He wasn't so sure. Was Malik lying, or telling the truth about his part in everything? Or confusing him with half-lies, half-truths? God, if that was the case, Malik was succeeding.

That missing piece of the puzzle, the part of the story Malik wasn't yet telling him, nagged at him like a sore tooth. But he knew nothing would be gained on that score tonight even if he pushed. Instead, he brought the topic back to the original purpose of the visit.

"You wanted to show me something. To prove that you understand me and will stick beside me."

"Indeed." Malik paused, studying him intently.

He gave a humorless laugh. "Pardon me if I don't believe your bullshit."

"Why do you assume it's bullshit, as you say?"

"Really?" He gaped at the Unseelie, incredulous. "You kill people."

"So do you, and so does your whole team for that matter," Malik pointed out. "I suppose that makes you all evil to a man."

"Well, no, of course not!
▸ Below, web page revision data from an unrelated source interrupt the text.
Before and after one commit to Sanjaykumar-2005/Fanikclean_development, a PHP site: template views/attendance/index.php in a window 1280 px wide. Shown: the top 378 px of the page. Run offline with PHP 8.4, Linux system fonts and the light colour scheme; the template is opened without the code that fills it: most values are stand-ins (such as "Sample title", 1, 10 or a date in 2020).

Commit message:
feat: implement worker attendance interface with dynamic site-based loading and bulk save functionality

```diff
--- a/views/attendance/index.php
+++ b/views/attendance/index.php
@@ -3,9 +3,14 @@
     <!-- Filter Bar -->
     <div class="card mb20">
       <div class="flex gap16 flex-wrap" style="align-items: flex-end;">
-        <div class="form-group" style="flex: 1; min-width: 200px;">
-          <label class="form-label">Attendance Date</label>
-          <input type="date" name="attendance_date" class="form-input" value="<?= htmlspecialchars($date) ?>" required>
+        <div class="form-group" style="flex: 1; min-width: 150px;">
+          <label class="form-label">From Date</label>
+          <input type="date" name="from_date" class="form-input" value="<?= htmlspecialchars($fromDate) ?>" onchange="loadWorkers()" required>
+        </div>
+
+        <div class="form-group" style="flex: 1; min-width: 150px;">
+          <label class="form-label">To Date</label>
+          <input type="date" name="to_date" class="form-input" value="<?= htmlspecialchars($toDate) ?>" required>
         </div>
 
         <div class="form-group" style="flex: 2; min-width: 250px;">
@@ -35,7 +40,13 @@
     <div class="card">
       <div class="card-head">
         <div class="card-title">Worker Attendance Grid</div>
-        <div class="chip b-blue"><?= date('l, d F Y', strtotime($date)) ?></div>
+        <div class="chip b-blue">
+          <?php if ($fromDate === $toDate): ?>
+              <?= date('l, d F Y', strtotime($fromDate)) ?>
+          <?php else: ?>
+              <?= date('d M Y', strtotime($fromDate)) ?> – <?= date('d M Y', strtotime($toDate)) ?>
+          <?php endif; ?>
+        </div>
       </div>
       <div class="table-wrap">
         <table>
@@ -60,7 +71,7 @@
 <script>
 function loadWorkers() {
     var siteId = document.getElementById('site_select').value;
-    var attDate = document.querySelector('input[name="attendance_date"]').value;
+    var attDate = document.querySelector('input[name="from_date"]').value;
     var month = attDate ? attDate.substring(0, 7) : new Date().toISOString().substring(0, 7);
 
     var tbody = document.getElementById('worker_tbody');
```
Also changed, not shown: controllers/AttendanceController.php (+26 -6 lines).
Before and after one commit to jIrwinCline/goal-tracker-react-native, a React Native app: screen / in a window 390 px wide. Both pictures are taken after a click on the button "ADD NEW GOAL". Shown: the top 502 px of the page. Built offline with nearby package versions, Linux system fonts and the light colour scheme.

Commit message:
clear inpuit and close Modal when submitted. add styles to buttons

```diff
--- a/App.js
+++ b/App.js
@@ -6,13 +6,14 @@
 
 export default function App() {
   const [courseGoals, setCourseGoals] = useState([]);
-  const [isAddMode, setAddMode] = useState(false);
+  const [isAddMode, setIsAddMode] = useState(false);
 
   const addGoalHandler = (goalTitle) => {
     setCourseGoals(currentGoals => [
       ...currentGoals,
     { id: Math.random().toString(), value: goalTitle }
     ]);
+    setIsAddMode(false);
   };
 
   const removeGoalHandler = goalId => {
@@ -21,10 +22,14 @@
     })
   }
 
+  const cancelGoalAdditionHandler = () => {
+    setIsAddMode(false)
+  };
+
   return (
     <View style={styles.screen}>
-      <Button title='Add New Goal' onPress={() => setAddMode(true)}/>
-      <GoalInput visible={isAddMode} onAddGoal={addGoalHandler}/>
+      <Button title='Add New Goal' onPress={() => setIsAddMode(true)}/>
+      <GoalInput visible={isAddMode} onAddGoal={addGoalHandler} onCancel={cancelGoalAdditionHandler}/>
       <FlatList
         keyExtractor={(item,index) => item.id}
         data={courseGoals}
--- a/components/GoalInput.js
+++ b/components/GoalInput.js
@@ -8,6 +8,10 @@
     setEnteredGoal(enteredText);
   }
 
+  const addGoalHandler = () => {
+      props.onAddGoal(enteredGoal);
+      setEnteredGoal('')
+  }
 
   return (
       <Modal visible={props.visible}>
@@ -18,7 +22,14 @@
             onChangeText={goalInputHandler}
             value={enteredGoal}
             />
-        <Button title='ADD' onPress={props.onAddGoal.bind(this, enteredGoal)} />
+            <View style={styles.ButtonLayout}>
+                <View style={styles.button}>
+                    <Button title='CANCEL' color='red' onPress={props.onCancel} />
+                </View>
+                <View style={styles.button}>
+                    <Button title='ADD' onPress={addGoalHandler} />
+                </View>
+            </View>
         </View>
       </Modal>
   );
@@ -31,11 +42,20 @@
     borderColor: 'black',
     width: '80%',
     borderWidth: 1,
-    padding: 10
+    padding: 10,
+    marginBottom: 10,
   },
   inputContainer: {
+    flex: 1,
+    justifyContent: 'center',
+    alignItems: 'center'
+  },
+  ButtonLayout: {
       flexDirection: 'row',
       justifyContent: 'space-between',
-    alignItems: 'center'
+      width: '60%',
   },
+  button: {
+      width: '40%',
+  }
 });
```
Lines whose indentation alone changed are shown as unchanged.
You're the bad guy!"

"Me? Why?"

"Are you serious? Man, you keep shifters and humans in cages so the scientists who're working for you-or for Kerrigan-can figure out how to splice their DNA and create super-shifter soldiers!"

"I don't keep my test subjects in cages. They're strictly volunteers."

"I can't believe you said that with a straight face." He shook his head, pushed angrily to his feet and paced a few feet away to put distance between them. "I saw with my own eyes two of our team members being held in cages. They'd been tortured and experimented on, one of them for months!"

Malik stood, looking troubled. "Ah. You're referring to Orson Chappell's and Dr. Gene Bowman's unfortunate decisions. They became a bit fanatical in their approach."

"You don't say," Kalen mocked. "And you didn't seduce or coerce them into performing the heinous shit they did in the name of science, I'm sure."

"I didn't, not that I expect you to believe me."

"I don't. You had to know what was going on."

"Whether you believe me or not doesn't change anything. And it certainly doesn't change my goal, which I must say is a worthy one."

"To create this perfect breed of super-shifters."

"Yes." The Unseelie's eyes lit with excitement. "What if we could perfect a soldier whose supernatural abilities far exceed any of the humans' weapons in existence? What if humans were no longer the top of the pyramid of intelligent life on earth? Can you imagine being a part of implementing the greatest fundamental change to civilization in the history of the universe? The soldiers would work for you and me, and the planet would belong to the Fae, shifters, vampires, and every other creature who's had to live in the shadows for centuries. Like you and I have been forced to live."